1. Show your figures and be as informative as you can. Try to talk about quota and performance against quota in terms of % and revenue. Also try and provide an average deal length and value, always helps.
2. Keep it succinct but full of relevant information. Try not to waffle too much about the business or irrelevant information. Bullet points are a good way to keep attention and get the point across.
3. Talk about what ‘you’ did and not what ‘we’ did. Potential employers will want to know the impact you had on the business not what the entire team did. They will want to make sure you are not trying to hide behind the successes of other people in the business.
4. If you love business development and consider yourself a ‘Hunter’ then make sure you get that point across. If you are responsible for bringing in new business from initial lead to close, then you should make sure that is clear on your CV.
5. Talk about examples of your biggest wins and what ‘you’ did to secure the business. Again, this is all about your achievements and the chance for you to show what you have delivered in your career. Always detail your achievements.
6. Make sure your LinkedIn profile matches your CV. Seems simple enough, but it is amazing how many profiles are not updated in tandem or do not match up in terms of dates or employers. It is very likely that a potential new employer will review your LI profile as well.
7. Make sure your LinkedIn profile (if you have one) is competed and full of useful information. This includes recommendations, which are a fantastic way to showcase your talents. Try and get as many as you can, if you can get them from previous clients then all the better.

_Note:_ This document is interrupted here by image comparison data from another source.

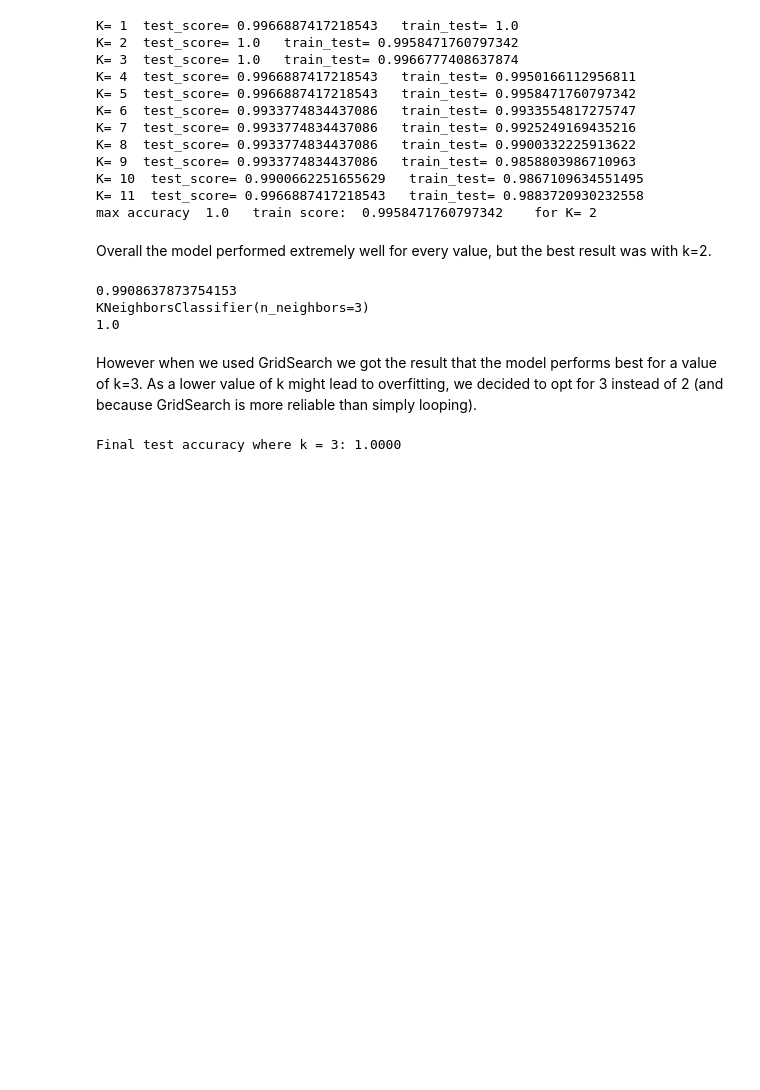
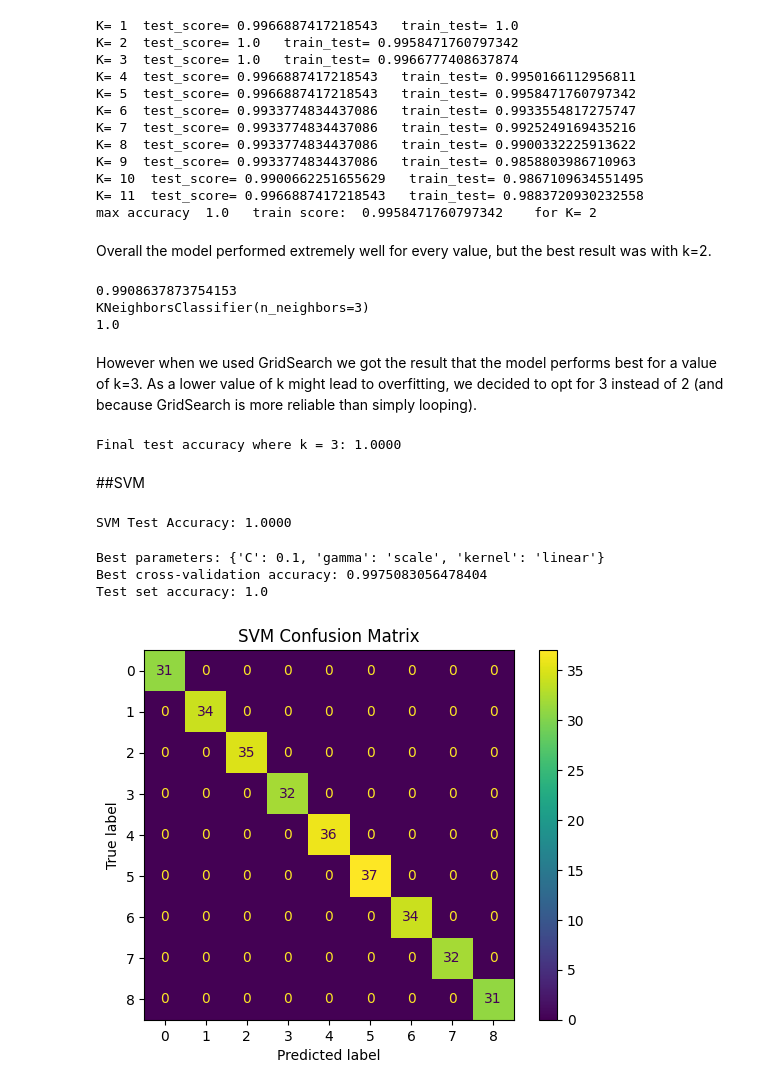
Before and after one commit to sjekic/DigitRecognizer, a Jupyter notebook: DigitRecognizer.ipynb, the cells around one changed output. Drawn from its saved outputs; the diff is of its cells as text; code cells hidden in the pictures; blank space fills up the shorter version.

```diff
--- a/DigitRecognizer.ipynb
+++ b/DigitRecognizer.ipynb
@@ -238,3 +238,46 @@ test_accuracy = final_knn.score(X_test, y_test)
 print(f"Final test accuracy where k = 3: {test_accuracy:.4f}")
 # %% [output]
 Final test accuracy where k = 3: 1.0000
+# %% [markdown]
+##SVM
+# %%
+from sklearn.svm import SVC
+
+svm_model = SVC(kernel='rbf', C=1.0)
+svm_model.fit(X_newtrain, y_newtrain)
+
+test_accuracy = svm_model.score(X_test, y_test)
+print(f"SVM Test Accuracy: {test_accuracy:.4f}")
+# %% [output]
+SVM Test Accuracy: 1.0000
+# %%
+from sklearn.model_selection import GridSearchCV
+
+param_grid = {
+    'C': [0.1, 1, 10],
+    'kernel': ['linear', 'rbf'],
+    'gamma': ['scale', 'auto']
+}
+
+grid = GridSearchCV(SVC(), param_grid, cv=4)
+grid.fit(X_newtrain, y_newtrain)
+
+print("Best parameters:", grid.best_params_)
+print("Best cross-validation accuracy:", grid.best_score_)
+
+print("Test set accuracy:", grid.score(X_test, y_test))
+# %% [output]
+Best parameters: {'C': 0.1, 'gamma': 'scale', 'kernel': 'linear'}
+Best cross-validation accuracy: 0.9975083056478404
+Test set accuracy: 1.0
+# %%
+from sklearn.metrics import confusion_matrix, ConfusionMatrixDisplay
+
+y_pred_svm = svm_model.predict(X_test)
+cm_svm = confusion_matrix(y_test, y_pred_svm)
+disp = ConfusionMatrixDisplay(confusion_matrix=cm_svm)
+disp.plot()
+plt.title('SVM Confusion Matrix')
+plt.show()
+# %% [output]
+[figure, added]
```
Also changed, not shown: parts of 1 cell of this notebook.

8. Talk about achievements in terms of how they impacted the business. Ii is always good to try and showcase an achievement for each role you have held, but try and consider how it affected the company and the positive impact it had.
9. Be clear about the type of software you have sold, enterprise, SaaS, Cloud, etc. A quick intro on the company is always good as it sets the scene for the reader and provides the relevant information about the product you were selling at the time.
10. Remember this is your first chance to really sell yourself to a new potential employer, it is what you are supposed to be good at so don’t let yourself down with a poor CV. Ensure it looks professional and has no typos – get a friend or member of your family to proofread it for you.